JERUSALEM (AP) _ An upbeat John Demjanjuk met with his family for two hours Tuesday and was optimistic that his conviction and death sentence on Nazi war crimes would be overturned, relatives said.

But an official at the prison where he is being held said guards were ordered to put the retired Ohio autoworker under suicide surveillance.

Demjanjuk, 68, was returned to solitary confinement in the maximum-security Ayalon Prison on Monday after being sentenced to death for executing hundreds of thousands of Jews as the brutal Nazi guard ''Ivan the Terrible.''

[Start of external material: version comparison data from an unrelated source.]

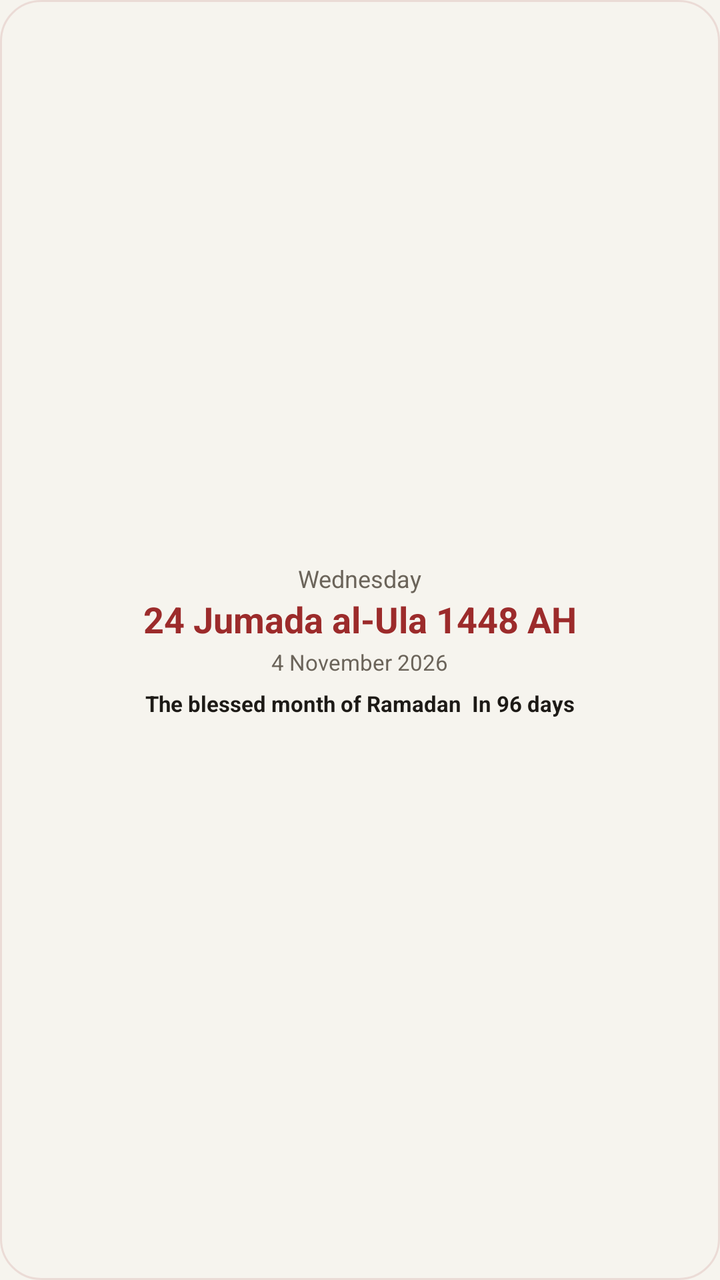
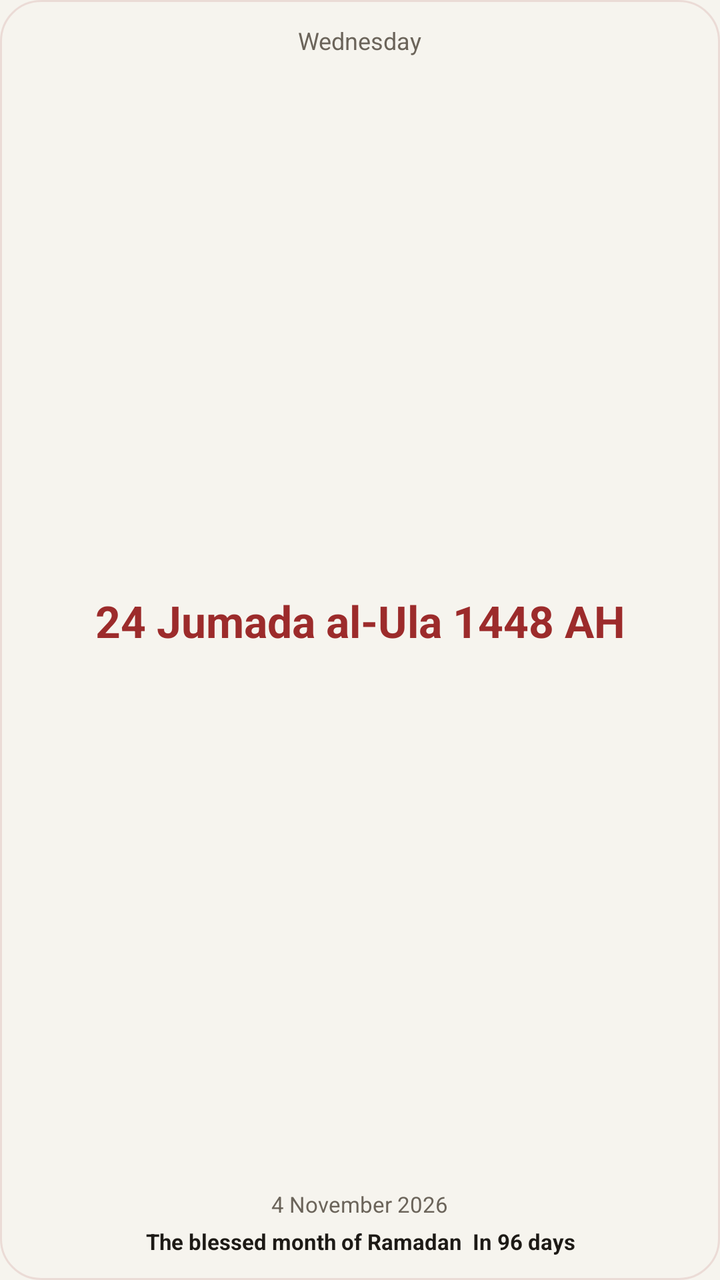

An Android layout rendered at two revisions. The XML below is the earlier revision; the diff shows what the commit changed to produce the second picture.
<!-- AndroidManifest.xml: application theme Theme.App -->
<!-- res/layout/widget_hijri.xml -->
<?xml version="1.0" encoding="utf-8"?>
<LinearLayout xmlns:android="http://schemas.android.com/apk/res/android"
    android:id="@+id/hijri_root"
    android:layout_width="match_parent" android:layout_height="match_parent"
    android:orientation="vertical" android:gravity="center" android:padding="12dp"
    android:background="@drawable/widget_paper" android:layoutDirection="locale">
    <TextView android:id="@+id/hijri_day" android:layout_width="wrap_content" android:layout_height="wrap_content"
        android:text="@string/widgetSample19" android:textSize="12sp" android:textColor="@color/widgetMuted" android:maxLines="1"/>
    <TextView android:id="@+id/hijri_date" android:layout_width="wrap_content" android:layout_height="wrap_content"
        android:text="@string/widgetSample20" android:textSize="18sp" android:textStyle="bold" android:textColor="@color/widgetAccent"
        android:maxLines="2" android:gravity="center"
        android:autoSizeTextType="uniform" android:autoSizeMinTextSize="12sp" android:autoSizeMaxTextSize="22sp"/>
    <TextView android:id="@+id/hijri_civil" android:layout_width="wrap_content" android:layout_height="wrap_content"
        android:text="@string/widgetSample21" android:textSize="11sp" android:textColor="@color/widgetMuted" android:maxLines="1" android:layout_marginTop="2dp"/>
    <TextView android:id="@+id/hijri_occasion" android:layout_width="wrap_content" android:layout_height="wrap_content"
        android:text="@string/widgetSample22" android:textSize="11sp" android:textStyle="bold" android:textColor="@color/widgetInk"
        android:maxLines="1" android:ellipsize="end" android:layout_marginTop="6dp"/>
</LinearLayout>
<!-- resources referenced by this layout -->
<resources>
  <color name="widgetAccent">#9c2b2b</color>
  <color name="widgetInk">#1d1a16</color>
  <color name="widgetMuted">#6b645a</color>
  <!-- drawable widget_paper (drawable) -->
  <?xml version="1.0" encoding="utf-8"?>
  <shape xmlns:android="http://schemas.android.com/apk/res/android" android:shape="rectangle">
      <solid android:color="@color/widgetSurface"/>
      <stroke android:width="1dp" android:color="@color/widgetTrack"/>
      <corners android:radius="20dp"/>
  </shape>
  <string name="widgetSample19">Wednesday</string>
  <string name="widgetSample20">24 Jumada al-Ula 1448 AH</string>
  <string name="widgetSample21">4 November 2026</string>
  <string name="widgetSample22">"The blessed month of Ramadan  In 96 days"</string>
  <style name="Theme.App" parent="android:Theme.Material.Light.NoActionBar">
          <item name="android:windowBackground">@drawable/window_splash</item>
          <item name="android:statusBarColor">@color/backgroundColor</item>
          <item name="android:navigationBarColor">@color/backgroundColor</item>
      </style>
  <color name="widgetSurface">#f6f4ee</color>
  <color name="widgetTrack">#1F9c2b2b</color>
  <!-- drawable window_splash (drawable) -->
  <?xml version="1.0" encoding="utf-8"?>
  <layer-list xmlns:android="http://schemas.android.com/apk/res/android">
      <item android:drawable="@color/backgroundColor"/>
      <item android:drawable="@drawable/splash" android:gravity="center" android:width="120dp" android:height="120dp"/>
  </layer-list>
  <color name="backgroundColor">#f6f4ee</color>
  <!-- drawable splash: png bitmap (drawable-hdpi, 52970 bytes) -->
</resources>

<!-- the commit's change to res/layout/widget_hijri.xml (unified diff, before → after) -->
@@ -6,13 +6,14 @@
     android:background="@drawable/widget_paper" android:layoutDirection="locale">
     <TextView android:id="@+id/hijri_day" android:layout_width="wrap_content" android:layout_height="wrap_content"
         android:text="@string/widgetSample19" android:textSize="12sp" android:textColor="@color/widgetMuted" android:maxLines="1"/>
-    <TextView android:id="@+id/hijri_date" android:layout_width="wrap_content" android:layout_height="wrap_content"
+    
+    <TextView android:id="@+id/hijri_date" android:layout_width="match_parent" android:layout_height="0dp" android:layout_weight="1"
         android:text="@string/widgetSample20" android:textSize="18sp" android:textStyle="bold" android:textColor="@color/widgetAccent"
         android:maxLines="2" android:gravity="center"
-        android:autoSizeTextType="uniform" android:autoSizeMinTextSize="12sp" android:autoSizeMaxTextSize="22sp"/>
+        android:autoSizeTextType="uniform" android:autoSizeMinTextSize="11sp" android:autoSizeMaxTextSize="22sp"/>
     <TextView android:id="@+id/hijri_civil" android:layout_width="wrap_content" android:layout_height="wrap_content"
         android:text="@string/widgetSample21" android:textSize="11sp" android:textColor="@color/widgetMuted" android:maxLines="1" android:layout_marginTop="2dp"/>
-    <TextView android:id="@+id/hijri_occasion" android:layout_width="wrap_content" android:layout_height="wrap_content"
+    <TextView android:id="@+id/hijri_occasion" android:layout_width="match_parent" android:layout_height="wrap_content"
         android:text="@string/widgetSample22" android:textSize="11sp" android:textStyle="bold" android:textColor="@color/widgetInk"
-        android:maxLines="1" android:ellipsize="end" android:layout_marginTop="6dp"/>
+        android:maxLines="2" android:ellipsize="end" android:gravity="center" android:layout_marginTop="4dp"/>
 </LinearLayout>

Demjanjuk, who insisted he was innocent throughout the 14-month trial, plans to appeal to Israel's Supreme Court.

Israel prison service spokesman Johnny Tester said Demjanjuk was placed ''under 24-hour guard, and we are asking his guards to be more careful, more alert. We want to be prepared in case of a suicide attempt.''

Demjanjuk's son, John Demjanjuk Jr., said the precautions were ''a bunch of baloney.''

''They're going to pop up with that kind of stupid propaganda to try to make it seem like he might kill himself out of remorse or guilt,'' John Demjanjuk Jr., 22, told The Associated Press.

''My father would never attempt something like that because he's innocent and he'll fight this to the last minute,'' the younger Demjanjuk said.

Demjanjuk's daughter Lydia Maday, 38, said her father was cheerful Tuesday during the family's first meeting since he was sentenced to die.

''We definitely get our strength from him. You keep thinking when you go in there you're going to have to pump him up and it's just the opposite,'' Mrs. Maday said. ''He's prepared to move on and get ready for the appeal.''

She said Demjanjuk, who was extradited to Israel from his suburban Cleveland home, told the family he bore no animosity toward the Israeli judges or the 650 spectators who clapped and chanted ''Death 3/8 Death 3/8'' when the sentence was announced.

''He's not vindictive. There's no hate,'' Mrs. Maday said. ''He just said it's a shame that people have to rejoice in someone else's sorrow. You just have to overlook it. A lot of people didn't feel that way.''

Mrs. Maday said Demjanjuk, a devout Ukrainian Orthodox Christian, cited passages from the Bible and said ''Christ was spat upon and villified and yet he turned the other cheek. My dad says he's another innocent victim and he can take it too.''

John Demjanjuk Jr. said the defense would not file an appeal for several weeks, until after the family returns home to map a strategy.

Demjanjuk was convicted April 18 of being the sadistic guard who helped operate the gas chambers at the Treblinka death camp in Nazi-occupied Poland, where 850,000 Jews were killed.

Prime Minister Yitzhak Shamir, who lost relatives in the Holocaust, praised the sentence.

''All of us are proud that a Jewish tribunal in the Jewish state has judged and condemned one of the cruelest war criminals who murdered many of our Jewish brethren and relatives,'' the Polish-born Shamir said.

Some Israelis saw the 14-month trial as a crucial opportunity to educate the younger generation and remind the world of the horrors of the Holocaust.

''The personal fate of John Demjanjuk isn't important or very interesting,'' Yosef Lapid, an Israeli commentator and Holocaust survivor, said on Israel radio. ''The importance of the trial was to remind us of the Holocaust. For most of humanity the Holocaust is cloudy history.''